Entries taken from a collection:
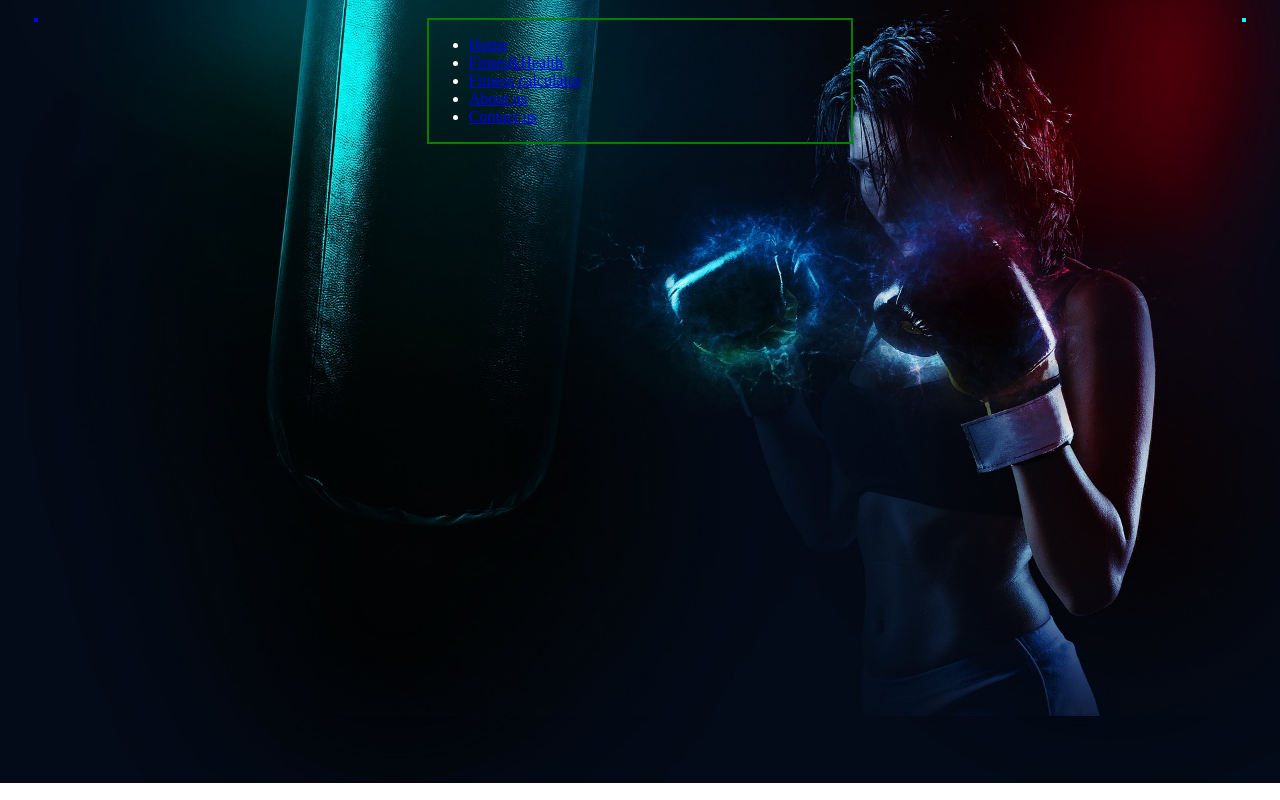
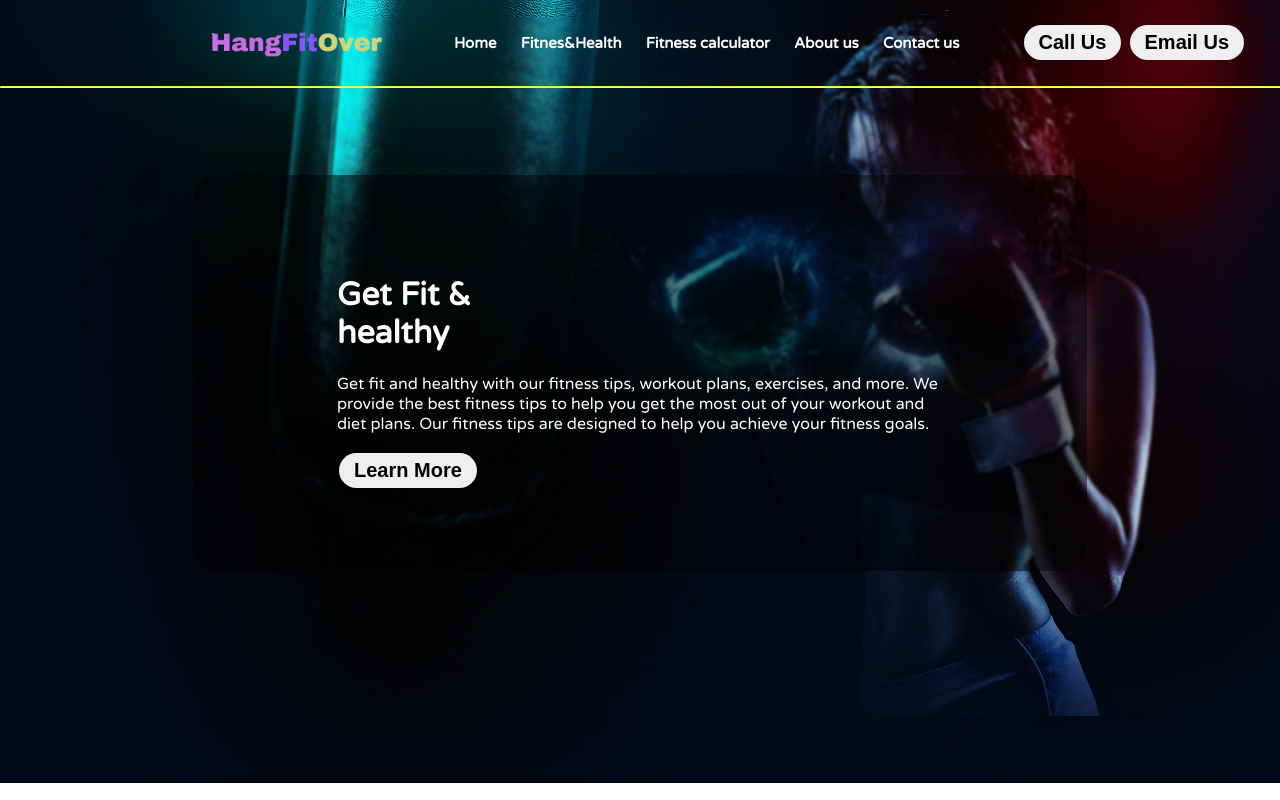
Before and after one commit to Tayyabbutt1133/Gym-fitness, a plain HTML site: page index.html in a window 1280 px wide. Drawn offline with Linux system fonts and the light colour scheme.

Commit message:
first commit

```diff
--- a/index.html
+++ b/index.html
@@ -5,35 +5,45 @@
     <meta charset="UTF-8">
     <meta http-equiv="X-UA-Compatible" content="IE=edge">
     <meta name="viewport" content="width=device-width, initial-scale=1.0">
-    <title>Golden Gym-The Fitness freaker</title>
+    <title>Fitness Center-The Hangover</title>
     <link rel="stylesheet" href="style.css">
+    <link href="https://fonts.googleapis.com/css2?family=Bebas+Neue&family=Varela+Round&display=swap" rel="stylesheet">
 </head>
 
 <body>
-
     <header class="header">
         <!-- Div for logo -->
         <div class="left">
-
+            <img src="img/logo.png" alt="">
         </div>
         <!-- Div for navigation -->
         <div class="mid">
             <ul class="navbar">
-                <li><a href="#">Home</a></li>
-                <li><a href="#">Fitnes&Health</a></li>
-                <li><a href="#">Fitness calculator</a></li>
-                <li><a href="#">About us</a></li>
-                <li><a href="#">Contact us</a></li>
+                <div class="active">
+                    <li><a href="#">Home</a></li>
+                    <li><a href="#">Fitnes&Health</a></li>
+                    <li><a href="#">Fitness calculator</a></li>
+                    <li><a href="#">About us</a></li>
+                    <li><a href="#">Contact us</a></li>
             </ul>
+        </div>
         </div>
         <!-- Div for extra button -->
         <div class="right">
-
+            <button>Call Us</button>
+            <button>Email Us</button>
         </div>
     </header>
-
-
-
+    <!-- line of seperation -->
+    <hr class="solid">
+    <!-- Div for main content -->
+    <div class="container">
+        <h1>Get Fit &<br> healthy</h1>
+        <p>Get fit and healthy with our fitness tips, workout plans, exercises, and more. We provide the best fitness
+            tips to help you get the most out of your workout and diet plans. Our fitness tips are designed to help
+            you achieve your fitness goals.</p>
+        <button>Learn More</button>
+    </div>
 </body>
 
 </html>
--- a/style.css
+++ b/style.css
@@ -1,32 +1,92 @@
 body {
+  font-family: "Bebas Neue", sans-serif;
+  font-family: "Varela Round", sans-serif;
   color: white;
   margin: 0;
   padding: 0;
   background-image: url(img/img1.jpg);
   background-size: cover;
   background-repeat: no-repeat;
+  backdrop-filter: blur(1.5px);
 }
 
 .left {
   display: inline-block;
-  border: 2px solid blue;
   position: absolute;
-  left: 34px;
-  top: 18px;
+  left: 196px;
+  top: -37px;
 }
 .mid {
   display: block;
-  width: 33%;
-  margin: 18px auto;
-  border: 2px solid green;
+  width: 45%;
+  margin: 17px 404px;
 }
 .right {
   position: absolute;
   right: 34px;
-  top: 18px;
+  top: 5px;
   display: inline-block;
-  border: 2px solid aqua;
 }
 .navbar {
   display: inline-block;
 }
+.navbar li {
+  display: inline-block;
+  font-size: 15px;
+}
+.navbar li a {
+  text-decoration: none;
+  color: white;
+  padding: 10px;
+  font-weight: bold;
+}
+.navbar li a:hover,
+.navbar li a.active {
+  color: rgb(187, 255, 15);
+}
+.left img {
+  width: 200px;
+  height: 200px;
+  margin-top: -37px;
+}
+hr.solid {
+  border-top: 0.2px solid #e0fb2f;
+}
+.right button {
+  border: none;
+  color: black;
+  padding: 6px 15px;
+  text-align: center;
+  text-decoration: none;
+  display: inline-block;
+  font-size: 20px;
+  margin: 3px 2px;
+  cursor: pointer;
+  border-radius: 1.5rem;
+  font-weight: bold;
+}
+.right button:hover {
+  background-color: rgb(187, 255, 15);
+}
+.container {
+  margin: 87px 193px;
+  padding: 80px 144px;
+  background-color: rgba(0, 0, 0, 0.5);
+  border-radius: 1.5rem;
+}
+.container button {
+  border: none;
+  color: black;
+  padding: 6px 15px;
+  text-align: center;
+  text-decoration: none;
+  display: inline-block;
+  font-size: 20px;
+  margin: 3px 2px;
+  cursor: pointer;
+  border-radius: 1.5rem;
+  font-weight: bold;
+}
+.container button:hover {
+  background-color: rgb(187, 255, 15);
+}
```
Also changed, not shown: img/img2.jpg (deleted), img/logo.png (added).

ACTION ITEM:
Retype the entries verbatim and drop the pictures.

EXERCISE ANSWER:
Before and after one commit to Tayyabbutt1133/Gym-fitness, a plain HTML site: page index.html in a window 1280 px wide. Drawn offline with Linux system fonts and the light colour scheme.

Commit message:
first commit

```diff
--- a/index.html
+++ b/index.html
@@ -5,35 +5,45 @@
     <meta charset="UTF-8">
     <meta http-equiv="X-UA-Compatible" content="IE=edge">
     <meta name="viewport" content="width=device-width, initial-scale=1.0">
-    <title>Golden Gym-The Fitness freaker</title>
+    <title>Fitness Center-The Hangover</title>
     <link rel="stylesheet" href="style.css">
+    <link href="https://fonts.googleapis.com/css2?family=Bebas+Neue&family=Varela+Round&display=swap" rel="stylesheet">
 </head>
 
 <body>
-
     <header class="header">
         <!-- Div for logo -->
         <div class="left">
-
+            <img src="img/logo.png" alt="">
         </div>
         <!-- Div for navigation -->
         <div class="mid">
             <ul class="navbar">
-                <li><a href="#">Home</a></li>
-                <li><a href="#">Fitnes&Health</a></li>
-                <li><a href="#">Fitness calculator</a></li>
-                <li><a href="#">About us</a></li>
-                <li><a href="#">Contact us</a></li>
+                <div class="active">
+                    <li><a href="#">Home</a></li>
+                    <li><a href="#">Fitnes&Health</a></li>
+                    <li><a href="#">Fitness calculator</a></li>
+                    <li><a href="#">About us</a></li>
+                    <li><a href="#">Contact us</a></li>
             </ul>
+        </div>
         </div>
         <!-- Div for extra button -->
         <div class="right">
-
+            <button>Call Us</button>
+            <button>Email Us</button>
         </div>
     </header>
-
-
-
+    <!-- line of seperation -->
+    <hr class="solid">
+    <!-- Div for main content -->
+    <div class="container">
+        <h1>Get Fit &<br> healthy</h1>
+        <p>Get fit and healthy with our fitness tips, workout plans, exercises, and more. We provide the best fitness
+            tips to help you get the most out of your workout and diet plans. Our fitness tips are designed to help
+            you achieve your fitness goals.</p>
+        <button>Learn More</button>
+    </div>
 </body>
 
 </html>
--- a/style.css
+++ b/style.css
@@ -1,32 +1,92 @@
 body {
+  font-family: "Bebas Neue", sans-serif;
+  font-family: "Varela Round", sans-serif;
   color: white;
   margin: 0;
   padding: 0;
   background-image: url(img/img1.jpg);
   background-size: cover;
   background-repeat: no-repeat;
+  backdrop-filter: blur(1.5px);
 }
 
 .left {
   display: inline-block;
-  border: 2px solid blue;
   position: absolute;
-  left: 34px;
-  top: 18px;
+  left: 196px;
+  top: -37px;
 }
 .mid {
   display: block;
-  width: 33%;
-  margin: 18px auto;
-  border: 2px solid green;
+  width: 45%;
+  margin: 17px 404px;
 }
 .right {
   position: absolute;
   right: 34px;
-  top: 18px;
+  top: 5px;
   display: inline-block;
-  border: 2px solid aqua;
 }
 .navbar {
   display: inline-block;
 }
+.navbar li {
+  display: inline-block;
+  font-size: 15px;
+}
+.navbar li a {
+  text-decoration: none;
+  color: white;
+  padding: 10px;
+  font-weight: bold;
+}
+.navbar li a:hover,
+.navbar li a.active {
+  color: rgb(187, 255, 15);
+}
+.left img {
+  width: 200px;
+  height: 200px;
+  margin-top: -37px;
+}
+hr.solid {
+  border-top: 0.2px solid #e0fb2f;
+}
+.right button {
+  border: none;
+  color: black;
+  padding: 6px 15px;
+  text-align: center;
+  text-decoration: none;
+  display: inline-block;
+  font-size: 20px;
+  margin: 3px 2px;
+  cursor: pointer;
+  border-radius: 1.5rem;
+  font-weight: bold;
+}
+.right button:hover {
+  background-color: rgb(187, 255, 15);
+}
+.container {
+  margin: 87px 193px;
+  padding: 80px 144px;
+  background-color: rgba(0, 0, 0, 0.5);
+  border-radius: 1.5rem;
+}
+.container button {
+  border: none;
+  color: black;
+  padding: 6px 15px;
+  text-align: center;
+  text-decoration: none;
+  display: inline-block;
+  font-size: 20px;
+  margin: 3px 2px;
+  cursor: pointer;
+  border-radius: 1.5rem;
+  font-weight: bold;
+}
+.container button:hover {
+  background-color: rgb(187, 255, 15);
+}
```
Also changed, not shown: img/img2.jpg (deleted), img/logo.png (added).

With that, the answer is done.